Edit tracking data
********************

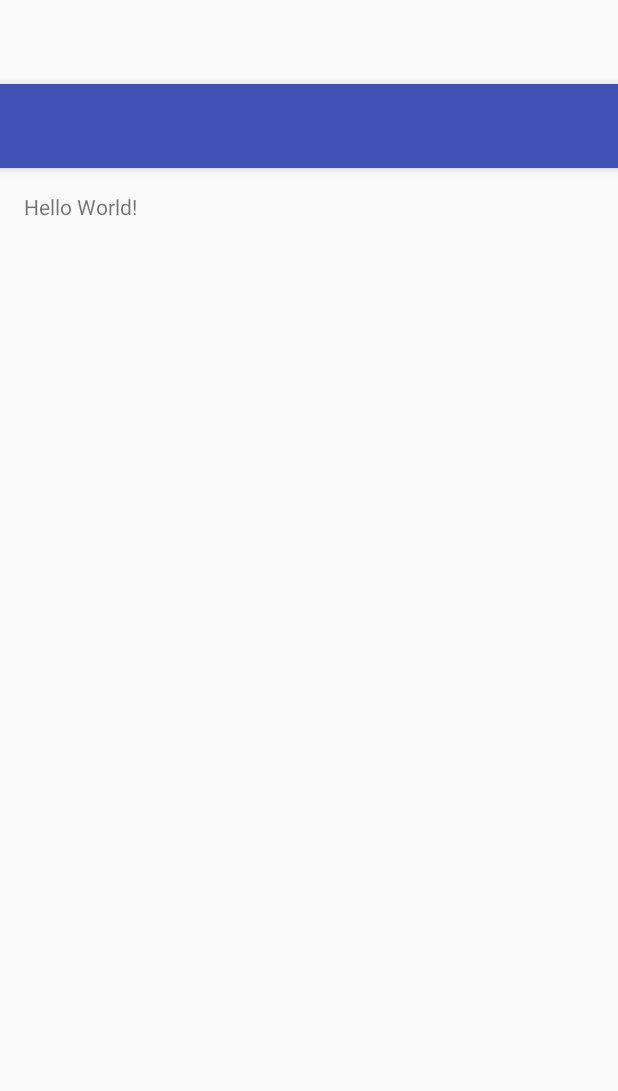
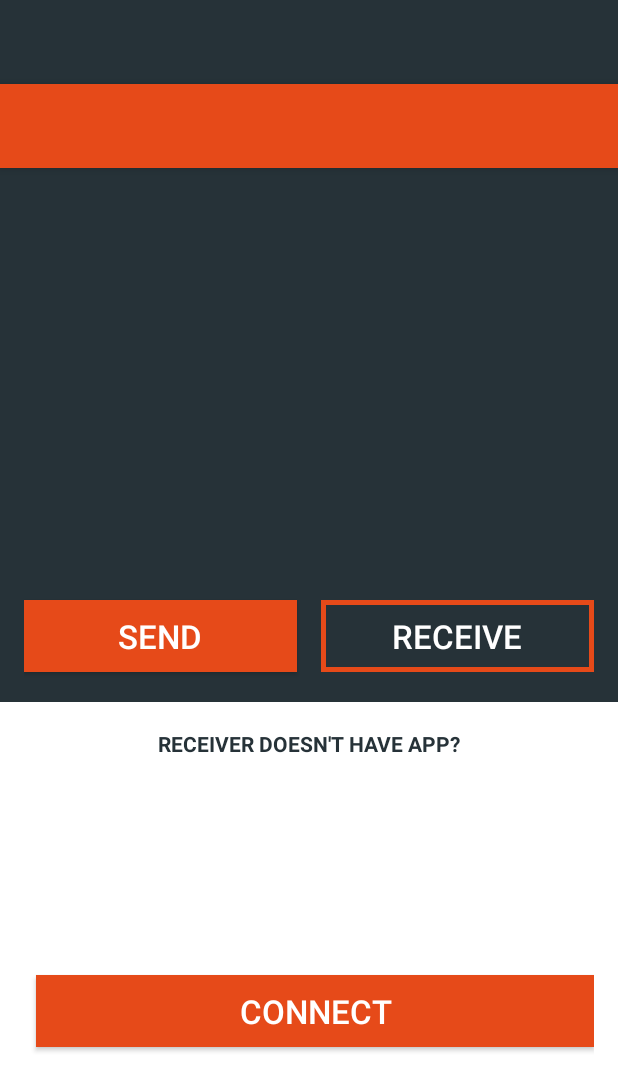
Before and after one commit to softopers/ShareOnTheGo, an Android app: the layout activity_main.xml on its own in the app's theme, with its tools: preview values and no code run, on a phone screen of 412 x 824 dp. Shown: the top 1091 px of the screen. Run offline under Robolectric (Android 15) with nearby library versions, the light colour scheme and no system bars.

Commit message:
- UI design implemented.

```diff
--- a/app/build.gradle
+++ b/app/build.gradle
@@ -24,4 +24,5 @@ dependencies {
     testCompile 'junit:junit:4.12'
     compile 'com.android.support:appcompat-v7:23.4.0'
     compile 'com.android.support:design:23.4.0'
+    compile 'com.github.paolorotolo:appintro:3.4.0'
 }
--- /dev/null
+++ b/app/src/main/res/drawable/buttonshape_receive.xml
@@ -0,0 +1,18 @@
+<?xml version="1.0" encoding="utf-8"?>
+<shape xmlns:android="http://schemas.android.com/apk/res/android"
+    android:shape="rectangle">
+    <corners android:radius="0dp" />
+    <solid android:color="@android:color/transparent" />
+    <padding
+        android:bottom="0dp"
+        android:left="0dp"
+        android:right="0dp"
+        android:top="0dp" />
+    <size
+        android:width="256dp"
+        android:height="58dp" />
+
+    <stroke
+        android:width="3dp"
+        android:color="@color/colorPrimary" />
+</shape>
--- /dev/null
+++ b/app/src/main/res/drawable/buttonshape_send.xml
@@ -0,0 +1,14 @@
+<?xml version="1.0" encoding="utf-8"?>
+<shape xmlns:android="http://schemas.android.com/apk/res/android"
+    android:shape="rectangle">
+    <corners android:radius="0dp" />
+    <solid android:color="@color/colorPrimary" />
+    <padding
+        android:bottom="0dp"
+        android:left="0dp"
+        android:right="0dp"
+        android:top="0dp" />
+    <size
+        android:width="256dp"
+        android:height="58dp" />
+</shape>
--- a/app/src/main/res/layout/activity_main.xml
+++ b/app/src/main/res/layout/activity_main.xml
@@ -4,6 +4,7 @@
     xmlns:tools="http://schemas.android.com/tools"
     android:layout_width="match_parent"
     android:layout_height="match_parent"
+    android:background="@color/colorAccent"
     android:fitsSystemWindows="true"
     tools:context="com.express.shareonthego.MainActivity">
 
--- a/app/src/main/res/layout/content_main.xml
+++ b/app/src/main/res/layout/content_main.xml
@@ -1,19 +1,86 @@
 <?xml version="1.0" encoding="utf-8"?>
-<RelativeLayout xmlns:android="http://schemas.android.com/apk/res/android"
+<LinearLayout xmlns:android="http://schemas.android.com/apk/res/android"
     xmlns:app="http://schemas.android.com/apk/res-auto"
     xmlns:tools="http://schemas.android.com/tools"
     android:layout_width="match_parent"
     android:layout_height="match_parent"
-    android:paddingBottom="@dimen/activity_vertical_margin"
-    android:paddingLeft="@dimen/activity_horizontal_margin"
-    android:paddingRight="@dimen/activity_horizontal_margin"
-    android:paddingTop="@dimen/activity_vertical_margin"
+    android:orientation="vertical"
     app:layout_behavior="@string/appbar_scrolling_view_behavior"
     tools:context="com.express.shareonthego.MainActivity"
     tools:showIn="@layout/activity_main">
 
-    <TextView
-        android:layout_width="wrap_content"
-        android:layout_height="wrap_content"
-        android:text="Hello World!" />
-</RelativeLayout>
+    <RelativeLayout
+        android:layout_width="match_parent"
+        android:layout_height="0dp"
+        android:layout_weight="1"
+        android:padding="16dp">
+
+        <LinearLayout
+            android:layout_width="match_parent"
+            android:layout_height="?actionBarSize"
+            android:layout_alignParentBottom="true"
+            android:gravity="center"
+            android:orientation="horizontal">
+
+            <Button
+                android:id="@+id/buttonSend"
+                android:layout_width="0dp"
+                android:layout_height="48dp"
+                android:layout_marginEnd="8dp"
+                android:layout_marginRight="8dp"
+                android:layout_weight="1"
+                android:background="@drawable/buttonshape_send"
+                android:text="SEND"
+                android:textColor="@android:color/white"
+                android:textSize="22sp" />
+
+            <Button
+                android:id="@+id/buttonReceive"
+                android:layout_width="0dp"
+                android:layout_height="48dp"
+                android:layout_marginLeft="8dp"
+                android:layout_marginStart="8dp"
+                android:layout_weight="1"
+                android:background="@drawable/buttonshape_receive"
+                android:text="RECEIVE"
+                android:textColor="@android:color/white"
+                android:textSize="22sp" />
+        </LinearLayout>
+    </RelativeLayout>
+
+    <LinearLayout
+        android:layout_width="match_parent"
+        android:layout_height="0dp"
+        android:layout_weight="1"
+        android:background="@android:color/white"
+        android:orientation="vertical">
+
+        <TextView
+            android:layout_width="match_parent"
+            android:layout_height="?actionBarSize"
+            android:gravity="center"
+            android:text="RECEIVER DOESN'T HAVE APP?"
+            android:textColor="@color/colorAccent"
+            android:textStyle="bold" />
+
+        <LinearLayout
+            android:layout_width="match_parent"
+            android:layout_height="match_parent"
+            android:gravity="center"
+            android:orientation="horizontal"
+            android:padding="16dp">
+
+            <Button
+                android:id="@+id/buttonConnect"
+                android:layout_width="0dp"
+                android:layout_height="48dp"
+                android:layout_marginLeft="8dp"
+                android:layout_marginStart="8dp"
+                android:layout_weight="1"
+                android:background="@drawable/buttonshape_send"
+                android:text="CONNECT"
+                android:textColor="@android:color/white"
+                android:textSize="22sp" />
+        </LinearLayout>
+    </LinearLayout>
+</LinearLayout>
--- a/app/src/main/res/values-v21/styles.xml
+++ b/app/src/main/res/values-v21/styles.xml
@@ -5,5 +5,7 @@
         <item name="windowNoTitle">true</item>
         <item name="android:windowDrawsSystemBarBackgrounds">true</item>
         <item name="android:statusBarColor">@android:color/transparent</item>
+        <item name="android:windowFullscreen">true</item>
+        <item name="android:windowContentOverlay">@null</item>
     </style>
 </resources>
--- a/app/src/main/res/values/colors.xml
+++ b/app/src/main/res/values/colors.xml
@@ -1,6 +1,6 @@
 <?xml version="1.0" encoding="utf-8"?>
 <resources>
-    <color name="colorPrimary">#3F51B5</color>
-    <color name="colorPrimaryDark">#303F9F</color>
-    <color name="colorAccent">#FF4081</color>
+    <color name="colorPrimary">#E64A19</color>
+    <color name="colorPrimaryDark">#BF360C</color>
+    <color name="colorAccent">#263238</color>
 </resources>
--- a/app/src/main/res/values/strings.xml
+++ b/app/src/main/res/values/strings.xml
@@ -1,4 +1,6 @@
 <resources>
     <string name="app_name">Share on the Go</string>
     <string name="action_settings">Settings</string>
+    <string name="title_activity_app_intro">AppIntroActivity</string>
+    <string name="title_activity_connection">ConnectionActivity</string>
 </resources>
--- a/app/src/main/res/values/styles.xml
+++ b/app/src/main/res/values/styles.xml
@@ -11,6 +11,8 @@
     <style name="AppTheme.NoActionBar">
         <item name="windowActionBar">false</item>
         <item name="windowNoTitle">true</item>
+        <item name="android:windowFullscreen">true</item>
+        <item name="android:windowContentOverlay">@null</item>
     </style>
 
     <style name="AppTheme.AppBarOverlay" parent="ThemeOverlay.AppCompat.Dark.ActionBar" />
```
Also changed, not shown: app/src/main/AndroidManifest.xml (+16 -0 lines), app/src/main/java/com/express/shareonthego/AppIntroActivity.java (added, +40 -0 lines), app/src/main/java/com/express/shareonthego/ConnectionActivity.java (added, +41 -0 lines), app/src/main/java/com/express/shareonthego/MainActivity.java (+23 -8 lines), app/src/main/java/com/express/shareonthego/SampleSlide1.java (added, +21 -0 lines), app/src/main/res/layout/activity_connection.xml (added, +107 -0 lines), app/src/main/res/layout/content_connection.xml (added, +15 -0 lines), app/src/main/res/layout/fragment_intro.xml (added, +11 -0 lines), app/src/main/res/mipmap-xhdpi/ic_up.png (added).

********************

● **What is expected**: The answer must consist of every line in the records above that contains the word "drawable".

● **Result for this task**:
+++ b/app/src/main/res/drawable/buttonshape_receive.xml
+++ b/app/src/main/res/drawable/buttonshape_send.xml
+                android:background="@drawable/buttonshape_send"
+                android:background="@drawable/buttonshape_receive"
+                android:background="@drawable/buttonshape_send"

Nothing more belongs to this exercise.